§ **Exercise description**
Which lines of the material hold the word "tumb"? Copy each one.

----------------

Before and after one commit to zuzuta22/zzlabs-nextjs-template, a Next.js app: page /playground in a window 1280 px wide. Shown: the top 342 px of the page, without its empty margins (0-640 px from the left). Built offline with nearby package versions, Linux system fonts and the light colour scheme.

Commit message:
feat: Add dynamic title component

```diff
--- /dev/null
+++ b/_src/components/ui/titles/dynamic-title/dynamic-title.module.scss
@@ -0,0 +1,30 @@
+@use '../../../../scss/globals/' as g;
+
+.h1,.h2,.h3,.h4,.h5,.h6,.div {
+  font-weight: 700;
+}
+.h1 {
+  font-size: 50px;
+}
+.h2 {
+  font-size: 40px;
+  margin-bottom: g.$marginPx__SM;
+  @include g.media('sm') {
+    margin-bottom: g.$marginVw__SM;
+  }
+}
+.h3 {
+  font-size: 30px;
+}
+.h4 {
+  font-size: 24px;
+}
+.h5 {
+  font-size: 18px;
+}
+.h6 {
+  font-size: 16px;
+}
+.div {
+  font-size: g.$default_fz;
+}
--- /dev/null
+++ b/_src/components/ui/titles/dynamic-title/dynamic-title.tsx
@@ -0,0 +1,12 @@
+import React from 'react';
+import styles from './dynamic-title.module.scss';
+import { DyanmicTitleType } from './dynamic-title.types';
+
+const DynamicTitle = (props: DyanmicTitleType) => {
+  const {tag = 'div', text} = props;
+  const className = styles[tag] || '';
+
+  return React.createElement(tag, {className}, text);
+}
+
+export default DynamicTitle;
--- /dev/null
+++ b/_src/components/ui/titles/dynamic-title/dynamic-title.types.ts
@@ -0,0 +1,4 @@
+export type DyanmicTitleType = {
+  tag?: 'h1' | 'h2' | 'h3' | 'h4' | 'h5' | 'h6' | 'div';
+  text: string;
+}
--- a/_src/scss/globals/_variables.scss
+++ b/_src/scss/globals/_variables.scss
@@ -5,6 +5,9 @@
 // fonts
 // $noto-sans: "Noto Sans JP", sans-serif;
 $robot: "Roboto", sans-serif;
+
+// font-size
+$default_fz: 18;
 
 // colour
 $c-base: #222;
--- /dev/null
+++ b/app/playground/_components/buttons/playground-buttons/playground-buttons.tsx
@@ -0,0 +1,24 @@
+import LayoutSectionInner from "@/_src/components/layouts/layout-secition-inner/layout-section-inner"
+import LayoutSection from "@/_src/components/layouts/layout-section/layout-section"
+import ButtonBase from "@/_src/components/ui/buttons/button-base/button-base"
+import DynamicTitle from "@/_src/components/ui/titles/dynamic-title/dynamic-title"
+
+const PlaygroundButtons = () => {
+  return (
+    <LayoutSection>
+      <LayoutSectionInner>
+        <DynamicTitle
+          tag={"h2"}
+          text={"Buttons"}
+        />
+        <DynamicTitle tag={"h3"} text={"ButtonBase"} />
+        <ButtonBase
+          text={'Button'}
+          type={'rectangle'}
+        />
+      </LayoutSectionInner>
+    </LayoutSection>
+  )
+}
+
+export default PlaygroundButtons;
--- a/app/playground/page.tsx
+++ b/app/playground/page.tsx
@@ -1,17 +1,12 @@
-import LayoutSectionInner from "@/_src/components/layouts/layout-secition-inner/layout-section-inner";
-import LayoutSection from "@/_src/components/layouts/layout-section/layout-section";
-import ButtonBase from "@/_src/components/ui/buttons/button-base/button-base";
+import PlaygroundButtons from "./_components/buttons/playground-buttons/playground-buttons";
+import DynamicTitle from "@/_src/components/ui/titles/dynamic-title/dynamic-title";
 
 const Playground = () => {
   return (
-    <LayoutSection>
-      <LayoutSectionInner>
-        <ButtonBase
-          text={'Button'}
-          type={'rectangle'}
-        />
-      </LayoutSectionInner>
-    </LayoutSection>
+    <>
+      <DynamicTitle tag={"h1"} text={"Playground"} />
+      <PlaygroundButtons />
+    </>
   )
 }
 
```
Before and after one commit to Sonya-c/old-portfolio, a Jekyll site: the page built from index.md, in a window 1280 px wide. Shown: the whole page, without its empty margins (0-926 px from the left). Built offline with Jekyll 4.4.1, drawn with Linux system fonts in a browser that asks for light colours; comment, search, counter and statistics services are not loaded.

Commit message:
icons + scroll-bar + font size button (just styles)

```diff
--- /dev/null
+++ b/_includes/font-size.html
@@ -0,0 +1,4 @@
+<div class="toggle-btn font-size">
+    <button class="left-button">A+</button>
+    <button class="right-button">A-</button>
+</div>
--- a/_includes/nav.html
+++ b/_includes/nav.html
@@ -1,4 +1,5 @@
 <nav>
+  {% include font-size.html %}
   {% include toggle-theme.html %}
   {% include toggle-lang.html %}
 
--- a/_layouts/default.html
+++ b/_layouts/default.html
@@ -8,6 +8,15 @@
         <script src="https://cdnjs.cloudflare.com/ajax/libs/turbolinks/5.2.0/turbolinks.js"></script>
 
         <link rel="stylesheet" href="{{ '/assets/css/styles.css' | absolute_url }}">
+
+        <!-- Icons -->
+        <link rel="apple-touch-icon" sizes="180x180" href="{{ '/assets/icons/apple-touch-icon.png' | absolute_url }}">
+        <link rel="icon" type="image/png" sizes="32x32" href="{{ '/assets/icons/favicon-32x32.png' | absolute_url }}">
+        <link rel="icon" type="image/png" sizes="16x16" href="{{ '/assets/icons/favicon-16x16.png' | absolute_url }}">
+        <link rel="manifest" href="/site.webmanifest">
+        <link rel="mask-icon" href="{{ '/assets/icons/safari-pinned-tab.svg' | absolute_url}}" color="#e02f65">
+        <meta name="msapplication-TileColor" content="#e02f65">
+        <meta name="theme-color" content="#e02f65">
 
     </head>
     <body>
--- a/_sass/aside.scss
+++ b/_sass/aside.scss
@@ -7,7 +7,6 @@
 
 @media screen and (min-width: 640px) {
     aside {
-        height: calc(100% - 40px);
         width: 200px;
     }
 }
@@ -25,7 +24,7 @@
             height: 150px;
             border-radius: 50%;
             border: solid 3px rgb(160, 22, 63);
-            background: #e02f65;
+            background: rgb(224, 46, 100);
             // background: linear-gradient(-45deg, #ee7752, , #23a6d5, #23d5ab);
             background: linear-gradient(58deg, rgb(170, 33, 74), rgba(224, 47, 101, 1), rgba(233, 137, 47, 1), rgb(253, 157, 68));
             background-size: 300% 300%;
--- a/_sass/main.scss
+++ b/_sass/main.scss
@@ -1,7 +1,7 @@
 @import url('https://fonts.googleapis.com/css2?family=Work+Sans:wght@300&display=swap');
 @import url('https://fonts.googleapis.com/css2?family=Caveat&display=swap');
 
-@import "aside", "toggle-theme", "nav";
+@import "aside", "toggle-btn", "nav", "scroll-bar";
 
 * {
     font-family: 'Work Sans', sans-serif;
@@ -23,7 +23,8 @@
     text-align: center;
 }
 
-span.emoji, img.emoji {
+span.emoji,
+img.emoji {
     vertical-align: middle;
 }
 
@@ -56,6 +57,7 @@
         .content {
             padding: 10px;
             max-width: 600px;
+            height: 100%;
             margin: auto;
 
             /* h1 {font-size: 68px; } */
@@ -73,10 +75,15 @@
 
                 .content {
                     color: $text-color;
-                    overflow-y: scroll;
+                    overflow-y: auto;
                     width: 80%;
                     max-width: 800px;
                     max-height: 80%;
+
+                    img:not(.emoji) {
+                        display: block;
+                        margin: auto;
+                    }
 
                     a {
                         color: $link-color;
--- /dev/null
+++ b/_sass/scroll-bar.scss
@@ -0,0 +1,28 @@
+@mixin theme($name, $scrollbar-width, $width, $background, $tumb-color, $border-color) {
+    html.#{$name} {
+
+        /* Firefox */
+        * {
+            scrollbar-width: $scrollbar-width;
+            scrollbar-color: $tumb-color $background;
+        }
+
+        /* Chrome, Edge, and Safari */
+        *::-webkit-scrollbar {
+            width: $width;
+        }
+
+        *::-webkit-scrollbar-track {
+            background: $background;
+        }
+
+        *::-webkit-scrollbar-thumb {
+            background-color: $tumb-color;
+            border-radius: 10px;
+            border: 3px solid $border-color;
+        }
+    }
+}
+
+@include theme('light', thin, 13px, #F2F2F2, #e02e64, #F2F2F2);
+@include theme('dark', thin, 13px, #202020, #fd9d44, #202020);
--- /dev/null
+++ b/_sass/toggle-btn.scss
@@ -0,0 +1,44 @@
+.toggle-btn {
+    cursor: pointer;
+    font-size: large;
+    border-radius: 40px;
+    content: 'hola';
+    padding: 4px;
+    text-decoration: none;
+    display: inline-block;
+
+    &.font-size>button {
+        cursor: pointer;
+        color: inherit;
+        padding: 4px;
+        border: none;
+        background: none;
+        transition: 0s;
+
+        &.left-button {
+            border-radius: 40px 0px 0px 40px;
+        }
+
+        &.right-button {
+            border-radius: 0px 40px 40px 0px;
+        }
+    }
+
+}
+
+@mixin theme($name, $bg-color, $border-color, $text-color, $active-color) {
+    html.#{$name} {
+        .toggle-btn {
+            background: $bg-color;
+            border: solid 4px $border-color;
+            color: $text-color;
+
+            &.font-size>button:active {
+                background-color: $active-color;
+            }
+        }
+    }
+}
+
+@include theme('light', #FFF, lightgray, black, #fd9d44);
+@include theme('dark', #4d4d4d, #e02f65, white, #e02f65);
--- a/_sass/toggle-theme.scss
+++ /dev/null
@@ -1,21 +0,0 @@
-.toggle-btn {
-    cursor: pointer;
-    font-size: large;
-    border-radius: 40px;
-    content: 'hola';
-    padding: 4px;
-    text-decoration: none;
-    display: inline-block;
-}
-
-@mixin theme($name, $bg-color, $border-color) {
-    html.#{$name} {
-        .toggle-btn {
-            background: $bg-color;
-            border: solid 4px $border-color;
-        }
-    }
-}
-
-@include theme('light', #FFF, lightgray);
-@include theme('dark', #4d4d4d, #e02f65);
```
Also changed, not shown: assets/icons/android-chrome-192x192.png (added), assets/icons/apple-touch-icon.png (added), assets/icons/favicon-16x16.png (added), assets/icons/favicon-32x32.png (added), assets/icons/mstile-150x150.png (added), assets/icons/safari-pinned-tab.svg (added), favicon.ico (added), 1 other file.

----------------

§ **Exercise result**
+@mixin theme($name, $scrollbar-width, $width, $background, $tumb-color, $border-color) {
+            scrollbar-color: $tumb-color $background;
+            background-color: $tumb-color;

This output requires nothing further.